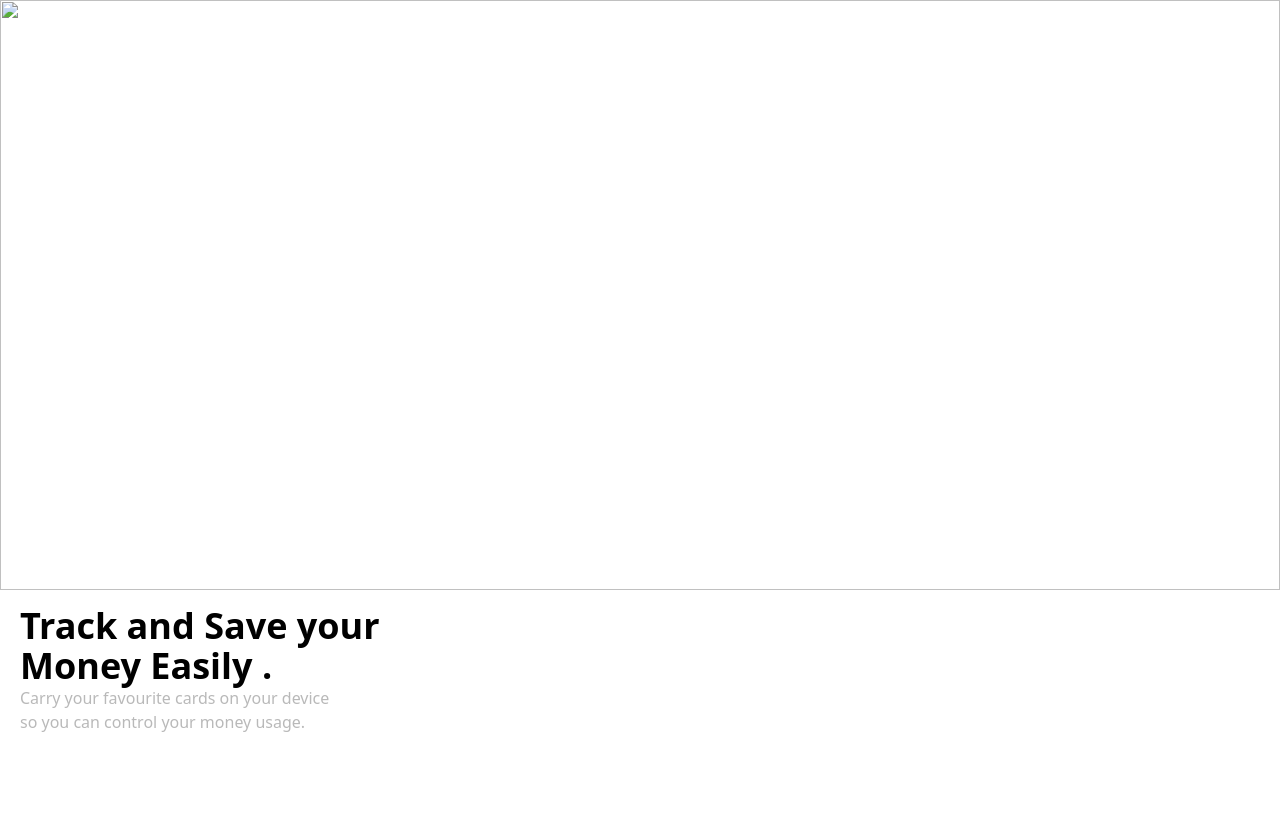
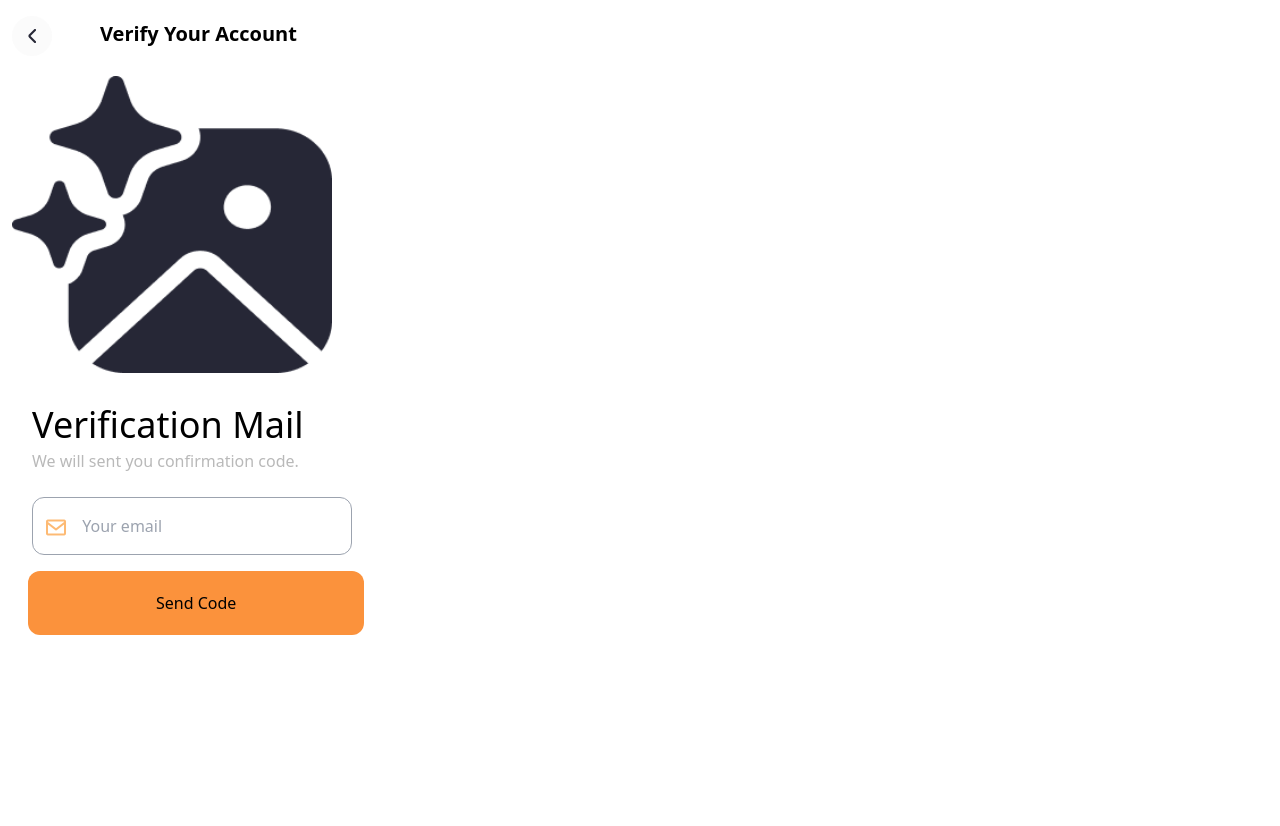
Before and after one commit to WixZzQ/Mobile-Business-Design, a plain HTML site: page form/verify.html in a window 1280 px wide. After the commit the page ends 800 px from the top, so only its background shows below. Drawn offline with nearby package versions, Linux system fonts and the light colour scheme.

Commit message:
Fixed but under development

```diff
--- a/form/verify.html
+++ b/form/verify.html
@@ -4,26 +4,33 @@
     <meta charset="UTF-8">
     <meta name="viewport" content="width=device-width, initial-scale=1.0">
     <script src="https://cdn.tailwindcss.com"></script>
+    <link href='https://unpkg.com/boxicons@2.1.4/css/boxicons.min.css' rel='stylesheet'>
     <title>Document</title>
 </head>
 <body>
+<div class="flex">
+<img class="w-10 h-10 mt-4 ml-3" src="images/Back Button.png" alt="">
+<h1 class="text-xl font-extrabold mt-5 ml-12">Verify Your Account</h1>
+</div>
 <div>
-<img  class="h-[590px] w-[100%]" src="Images/Pattern 2.png" alt="">
-<div class="p-4 ml-1">
-    <h1 class="text-4xl font-bold">
-        Track and Save your<br> <span class="mt-3 mb-4">
-            Money Easily
-        </span>.
+    <img class="w-[20rem] mt-5 ml-3" src="images/Place Holder.png" alt="">
+</div>
+<div class="p-4 ml-4">
+    <h1 class="text-4xl font-lg text-black mt-4 mb-1">
+        Verification Mail
     </h1>
     <p class="text-[#B9B9B9]">
-        Carry your favourite cards on your device<br>
-        so you can control your money usage.
+        We will sent you confirmation code.
     </p>
-<div class="mt-5 flex">
-    <img class=" ml-2 w-[3.9rem] h-[1rem] mt-10" src="Images/Indicator Step 3.png">
-    <img class="ml-[270px]" src="Images/Button.png" alt="">
 </div>
-</div>
-</div>
+<form action="#">
+    <div>
+        <i class='bx bx-envelope absolute pl-11 pt-[1.4rem] text-orange-300 text-2xl'></i>
+<input type="email" placeholder="        Your email" class=" ml-8 w-80 p-4 m-2 border border-gray-400 rounded-xl hover:border-orange-300">
+    </div>
+    <div>
+        <button class="bg-orange-400 px-32 py-5 ml-7 hover:bg-orange-500 mt-2 rounded-xl">Send Code</button>
+    </div>
+</form>
 </body>
 </html>
```
Also changed, not shown: form/entercode.html (added, +25 -0 lines), form/index.html (+3 -3 lines), form/trackandsave3.html (deleted, +0 -29 lines), form/images/459275286_122173352870171029_2463821479137100275_n.jpg (added), form/images/Back Button.png (added), form/images/Place Holder.png (added).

********

- WORK TO BE COMPLETED -
For the word "span", count the lines in the records that contain it. Give the number and no other words.

- WRITTEN SOLUTION -
2